— SUPPLIED RECORDS —
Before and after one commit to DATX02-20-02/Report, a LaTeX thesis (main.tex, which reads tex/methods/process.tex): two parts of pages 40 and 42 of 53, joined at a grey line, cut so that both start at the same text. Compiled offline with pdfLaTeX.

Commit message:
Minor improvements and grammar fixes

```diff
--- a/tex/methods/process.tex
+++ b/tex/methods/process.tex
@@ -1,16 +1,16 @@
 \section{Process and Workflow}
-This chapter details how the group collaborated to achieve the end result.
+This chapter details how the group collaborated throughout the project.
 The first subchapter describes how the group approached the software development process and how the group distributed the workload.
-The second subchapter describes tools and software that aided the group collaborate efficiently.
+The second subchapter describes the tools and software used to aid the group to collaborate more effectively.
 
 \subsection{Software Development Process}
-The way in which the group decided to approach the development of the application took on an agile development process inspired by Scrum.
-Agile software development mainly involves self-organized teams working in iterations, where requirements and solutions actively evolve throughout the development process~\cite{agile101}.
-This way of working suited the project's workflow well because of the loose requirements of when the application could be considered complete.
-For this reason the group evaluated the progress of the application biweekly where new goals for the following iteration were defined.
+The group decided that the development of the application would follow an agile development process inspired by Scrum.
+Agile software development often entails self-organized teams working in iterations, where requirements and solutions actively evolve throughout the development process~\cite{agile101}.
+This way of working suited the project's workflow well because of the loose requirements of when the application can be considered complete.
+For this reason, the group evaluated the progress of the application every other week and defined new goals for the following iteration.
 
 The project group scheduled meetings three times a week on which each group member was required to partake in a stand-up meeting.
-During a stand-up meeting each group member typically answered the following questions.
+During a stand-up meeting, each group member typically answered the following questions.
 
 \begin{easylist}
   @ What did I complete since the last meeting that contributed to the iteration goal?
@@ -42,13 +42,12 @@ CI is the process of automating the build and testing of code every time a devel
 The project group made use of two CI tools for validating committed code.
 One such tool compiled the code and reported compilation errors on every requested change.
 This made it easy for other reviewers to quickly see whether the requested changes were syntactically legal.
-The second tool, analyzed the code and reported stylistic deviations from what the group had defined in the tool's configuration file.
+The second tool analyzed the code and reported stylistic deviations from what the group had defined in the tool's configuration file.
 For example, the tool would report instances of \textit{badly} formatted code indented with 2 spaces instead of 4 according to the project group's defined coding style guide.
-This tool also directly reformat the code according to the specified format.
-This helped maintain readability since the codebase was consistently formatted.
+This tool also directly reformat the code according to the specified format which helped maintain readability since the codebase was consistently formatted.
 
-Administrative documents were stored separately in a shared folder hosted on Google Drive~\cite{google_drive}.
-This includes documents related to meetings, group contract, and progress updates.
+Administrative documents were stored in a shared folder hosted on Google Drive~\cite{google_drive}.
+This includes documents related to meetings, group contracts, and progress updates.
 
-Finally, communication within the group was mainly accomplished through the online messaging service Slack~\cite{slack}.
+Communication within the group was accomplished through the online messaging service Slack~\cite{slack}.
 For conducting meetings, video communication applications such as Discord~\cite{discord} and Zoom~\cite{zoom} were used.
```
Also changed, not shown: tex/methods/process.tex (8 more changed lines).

— REQUIRED WORK —
Word for word, output all of the material.

— EXPECTED OUTPUT —
Before and after one commit to DATX02-20-02/Report, a LaTeX thesis (main.tex, which reads tex/methods/process.tex): two parts of pages 40 and 42 of 53, joined at a grey line, cut so that both start at the same text. Compiled offline with pdfLaTeX.

Commit message:
Minor improvements and grammar fixes

```diff
--- a/tex/methods/process.tex
+++ b/tex/methods/process.tex
@@ -1,16 +1,16 @@
 \section{Process and Workflow}
-This chapter details how the group collaborated to achieve the end result.
+This chapter details how the group collaborated throughout the project.
 The first subchapter describes how the group approached the software development process and how the group distributed the workload.
-The second subchapter describes tools and software that aided the group collaborate efficiently.
+The second subchapter describes the tools and software used to aid the group to collaborate more effectively.
 
 \subsection{Software Development Process}
-The way in which the group decided to approach the development of the application took on an agile development process inspired by Scrum.
-Agile software development mainly involves self-organized teams working in iterations, where requirements and solutions actively evolve throughout the development process~\cite{agile101}.
-This way of working suited the project's workflow well because of the loose requirements of when the application could be considered complete.
-For this reason the group evaluated the progress of the application biweekly where new goals for the following iteration were defined.
+The group decided that the development of the application would follow an agile development process inspired by Scrum.
+Agile software development often entails self-organized teams working in iterations, where requirements and solutions actively evolve throughout the development process~\cite{agile101}.
+This way of working suited the project's workflow well because of the loose requirements of when the application can be considered complete.
+For this reason, the group evaluated the progress of the application every other week and defined new goals for the following iteration.
 
 The project group scheduled meetings three times a week on which each group member was required to partake in a stand-up meeting.
-During a stand-up meeting each group member typically answered the following questions.
+During a stand-up meeting, each group member typically answered the following questions.
 
 \begin{easylist}
   @ What did I complete since the last meeting that contributed to the iteration goal?
@@ -42,13 +42,12 @@ CI is the process of automating the build and testing of code every time a devel
 The project group made use of two CI tools for validating committed code.
 One such tool compiled the code and reported compilation errors on every requested change.
 This made it easy for other reviewers to quickly see whether the requested changes were syntactically legal.
-The second tool, analyzed the code and reported stylistic deviations from what the group had defined in the tool's configuration file.
+The second tool analyzed the code and reported stylistic deviations from what the group had defined in the tool's configuration file.
 For example, the tool would report instances of \textit{badly} formatted code indented with 2 spaces instead of 4 according to the project group's defined coding style guide.
-This tool also directly reformat the code according to the specified format.
-This helped maintain readability since the codebase was consistently formatted.
+This tool also directly reformat the code according to the specified format which helped maintain readability since the codebase was consistently formatted.
 
-Administrative documents were stored separately in a shared folder hosted on Google Drive~\cite{google_drive}.
-This includes documents related to meetings, group contract, and progress updates.
+Administrative documents were stored in a shared folder hosted on Google Drive~\cite{google_drive}.
+This includes documents related to meetings, group contracts, and progress updates.
 
-Finally, communication within the group was mainly accomplished through the online messaging service Slack~\cite{slack}.
+Communication within the group was accomplished through the online messaging service Slack~\cite{slack}.
 For conducting meetings, video communication applications such as Discord~\cite{discord} and Zoom~\cite{zoom} were used.
```
Also changed, not shown: tex/methods/process.tex (8 more changed lines).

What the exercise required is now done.